Records shown -

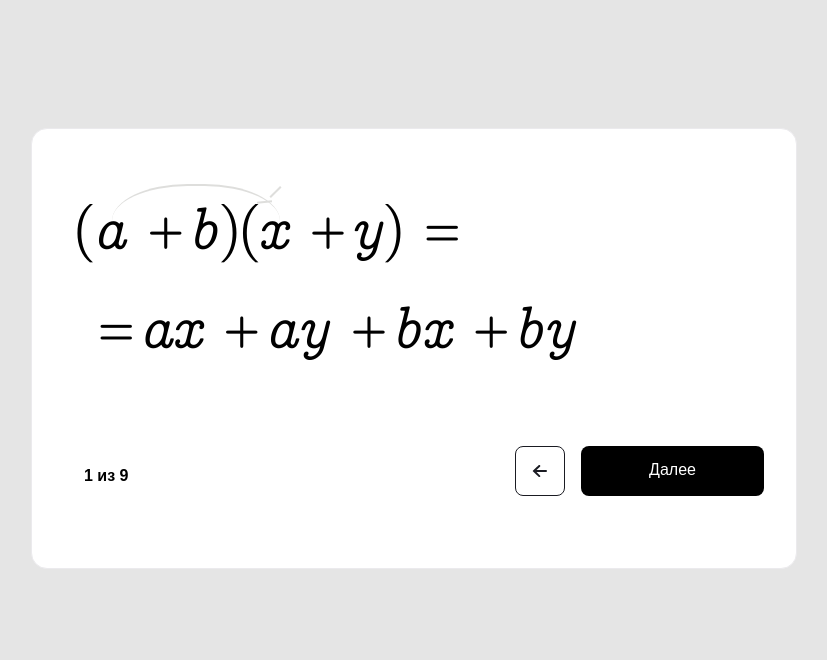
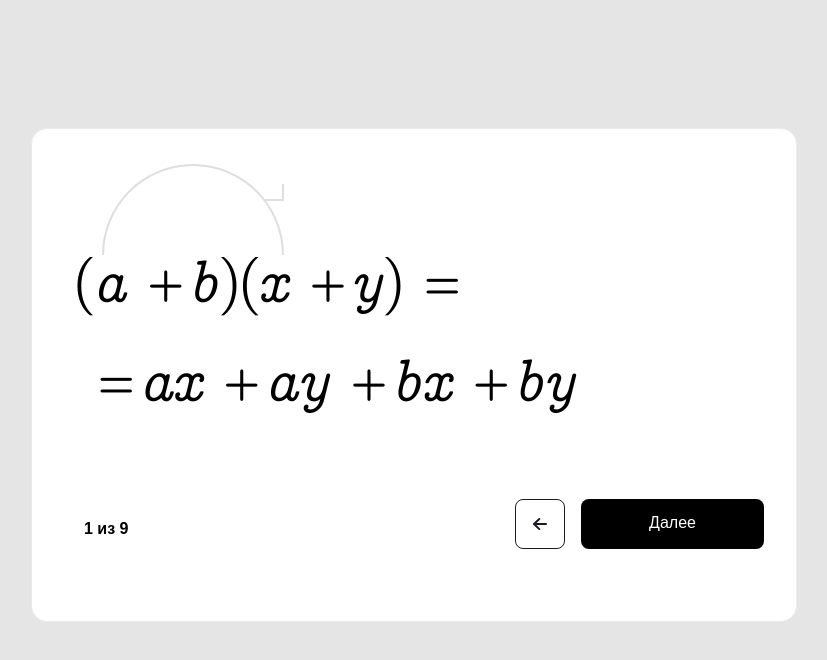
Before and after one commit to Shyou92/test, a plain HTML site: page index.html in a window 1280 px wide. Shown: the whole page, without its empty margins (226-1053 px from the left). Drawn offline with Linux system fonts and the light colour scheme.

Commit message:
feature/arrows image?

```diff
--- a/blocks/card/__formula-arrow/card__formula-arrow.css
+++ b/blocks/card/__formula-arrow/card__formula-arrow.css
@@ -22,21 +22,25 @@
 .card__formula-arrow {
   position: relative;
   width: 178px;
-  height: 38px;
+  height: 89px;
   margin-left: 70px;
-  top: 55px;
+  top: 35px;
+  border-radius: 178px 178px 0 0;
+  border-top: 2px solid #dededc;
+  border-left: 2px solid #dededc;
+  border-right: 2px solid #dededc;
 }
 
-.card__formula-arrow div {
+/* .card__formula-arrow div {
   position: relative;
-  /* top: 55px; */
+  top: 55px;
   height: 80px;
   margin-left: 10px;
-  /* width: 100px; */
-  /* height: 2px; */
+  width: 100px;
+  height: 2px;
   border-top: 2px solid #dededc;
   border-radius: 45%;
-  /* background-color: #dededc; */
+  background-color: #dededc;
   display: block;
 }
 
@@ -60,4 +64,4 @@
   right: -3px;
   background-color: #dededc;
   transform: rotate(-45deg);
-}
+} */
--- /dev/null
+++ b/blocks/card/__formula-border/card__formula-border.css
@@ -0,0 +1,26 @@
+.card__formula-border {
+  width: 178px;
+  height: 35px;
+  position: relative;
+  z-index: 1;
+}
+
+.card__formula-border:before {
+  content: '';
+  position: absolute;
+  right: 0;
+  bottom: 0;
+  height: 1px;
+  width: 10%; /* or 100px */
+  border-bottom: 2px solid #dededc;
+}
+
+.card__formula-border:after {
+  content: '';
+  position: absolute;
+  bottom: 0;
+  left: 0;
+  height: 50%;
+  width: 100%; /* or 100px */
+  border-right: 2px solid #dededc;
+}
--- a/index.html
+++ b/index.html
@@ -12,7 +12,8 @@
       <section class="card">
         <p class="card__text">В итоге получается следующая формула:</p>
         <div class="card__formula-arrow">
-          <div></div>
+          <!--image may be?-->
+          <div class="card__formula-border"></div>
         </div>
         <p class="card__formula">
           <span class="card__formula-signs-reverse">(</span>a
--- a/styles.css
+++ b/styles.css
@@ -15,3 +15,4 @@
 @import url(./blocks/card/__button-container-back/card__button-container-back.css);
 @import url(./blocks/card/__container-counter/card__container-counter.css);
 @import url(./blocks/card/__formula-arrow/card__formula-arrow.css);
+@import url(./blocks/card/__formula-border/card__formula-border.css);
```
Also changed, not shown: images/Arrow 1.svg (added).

--

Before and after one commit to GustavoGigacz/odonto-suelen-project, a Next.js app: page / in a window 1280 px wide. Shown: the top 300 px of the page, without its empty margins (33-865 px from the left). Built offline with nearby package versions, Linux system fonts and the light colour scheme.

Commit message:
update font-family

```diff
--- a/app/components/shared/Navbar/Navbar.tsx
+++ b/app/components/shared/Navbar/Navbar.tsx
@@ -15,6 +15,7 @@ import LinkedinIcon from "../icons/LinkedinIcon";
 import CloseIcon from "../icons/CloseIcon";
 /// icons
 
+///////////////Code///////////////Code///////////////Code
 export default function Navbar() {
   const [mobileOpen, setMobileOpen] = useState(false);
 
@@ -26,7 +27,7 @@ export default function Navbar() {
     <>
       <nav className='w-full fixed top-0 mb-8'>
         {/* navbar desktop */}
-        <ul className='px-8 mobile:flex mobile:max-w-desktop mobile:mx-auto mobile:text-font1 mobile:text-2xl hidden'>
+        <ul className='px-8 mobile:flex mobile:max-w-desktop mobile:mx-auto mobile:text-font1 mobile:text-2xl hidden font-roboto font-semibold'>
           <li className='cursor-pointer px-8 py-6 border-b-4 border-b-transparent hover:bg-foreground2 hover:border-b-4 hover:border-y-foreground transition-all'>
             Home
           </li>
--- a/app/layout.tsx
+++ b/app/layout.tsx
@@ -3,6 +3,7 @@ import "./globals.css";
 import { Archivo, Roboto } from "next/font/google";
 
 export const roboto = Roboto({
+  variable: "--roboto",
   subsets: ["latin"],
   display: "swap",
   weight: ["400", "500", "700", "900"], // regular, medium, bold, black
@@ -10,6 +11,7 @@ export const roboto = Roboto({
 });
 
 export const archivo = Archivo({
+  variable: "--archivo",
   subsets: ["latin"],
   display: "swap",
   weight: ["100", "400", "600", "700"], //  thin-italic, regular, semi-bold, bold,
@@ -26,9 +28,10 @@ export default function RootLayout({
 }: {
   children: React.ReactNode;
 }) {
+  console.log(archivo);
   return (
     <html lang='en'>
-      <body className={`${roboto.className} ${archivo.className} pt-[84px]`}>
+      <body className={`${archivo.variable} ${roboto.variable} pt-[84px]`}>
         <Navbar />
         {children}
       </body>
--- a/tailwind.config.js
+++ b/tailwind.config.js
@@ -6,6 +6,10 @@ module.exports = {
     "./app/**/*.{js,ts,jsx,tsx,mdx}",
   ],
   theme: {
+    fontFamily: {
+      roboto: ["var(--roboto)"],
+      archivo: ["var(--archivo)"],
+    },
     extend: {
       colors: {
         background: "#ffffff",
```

* * *

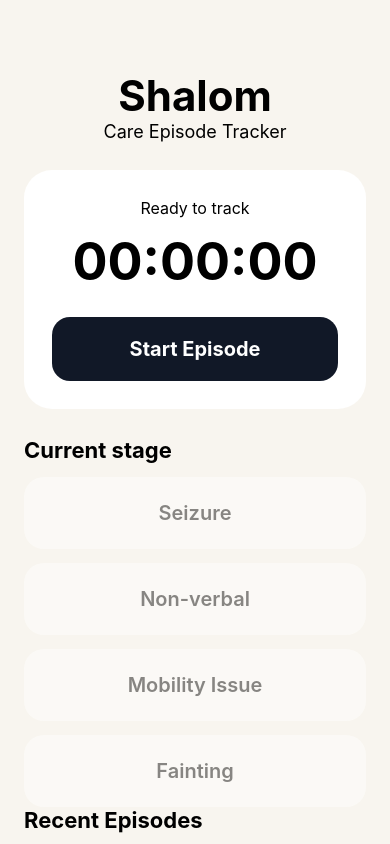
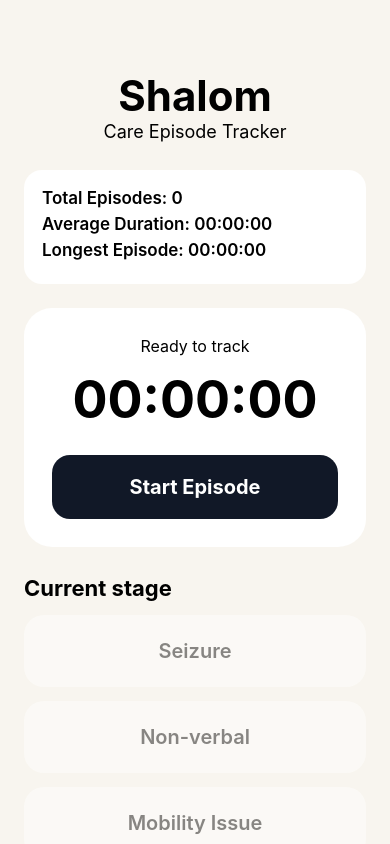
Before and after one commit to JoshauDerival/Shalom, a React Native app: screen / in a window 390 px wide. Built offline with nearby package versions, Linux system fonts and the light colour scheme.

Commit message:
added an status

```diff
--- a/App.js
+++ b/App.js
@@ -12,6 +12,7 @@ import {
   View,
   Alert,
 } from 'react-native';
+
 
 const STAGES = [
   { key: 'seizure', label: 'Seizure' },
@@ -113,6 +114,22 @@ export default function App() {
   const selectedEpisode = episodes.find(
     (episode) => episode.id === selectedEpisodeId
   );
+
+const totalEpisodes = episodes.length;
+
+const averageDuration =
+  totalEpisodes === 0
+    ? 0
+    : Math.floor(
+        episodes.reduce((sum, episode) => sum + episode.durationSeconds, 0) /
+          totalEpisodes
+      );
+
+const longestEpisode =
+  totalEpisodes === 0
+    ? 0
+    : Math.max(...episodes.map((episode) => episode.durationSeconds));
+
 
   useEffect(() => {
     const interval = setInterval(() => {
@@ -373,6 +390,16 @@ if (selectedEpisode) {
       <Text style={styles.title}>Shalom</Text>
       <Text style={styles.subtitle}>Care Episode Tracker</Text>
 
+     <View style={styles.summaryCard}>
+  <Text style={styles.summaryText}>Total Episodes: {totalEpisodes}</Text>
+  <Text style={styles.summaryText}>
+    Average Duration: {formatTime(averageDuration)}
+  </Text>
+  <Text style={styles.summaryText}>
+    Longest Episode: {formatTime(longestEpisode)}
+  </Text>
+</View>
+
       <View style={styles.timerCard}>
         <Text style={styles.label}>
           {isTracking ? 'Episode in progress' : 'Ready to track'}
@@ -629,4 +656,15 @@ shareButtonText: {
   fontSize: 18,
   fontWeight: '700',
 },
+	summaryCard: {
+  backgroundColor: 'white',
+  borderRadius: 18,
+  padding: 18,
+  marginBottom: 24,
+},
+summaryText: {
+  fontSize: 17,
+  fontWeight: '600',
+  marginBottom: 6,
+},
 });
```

What is being asked - Determine the number of lines in the entries that hold the string "nearby"; write that number and nothing else.

Answer to the exercise - 2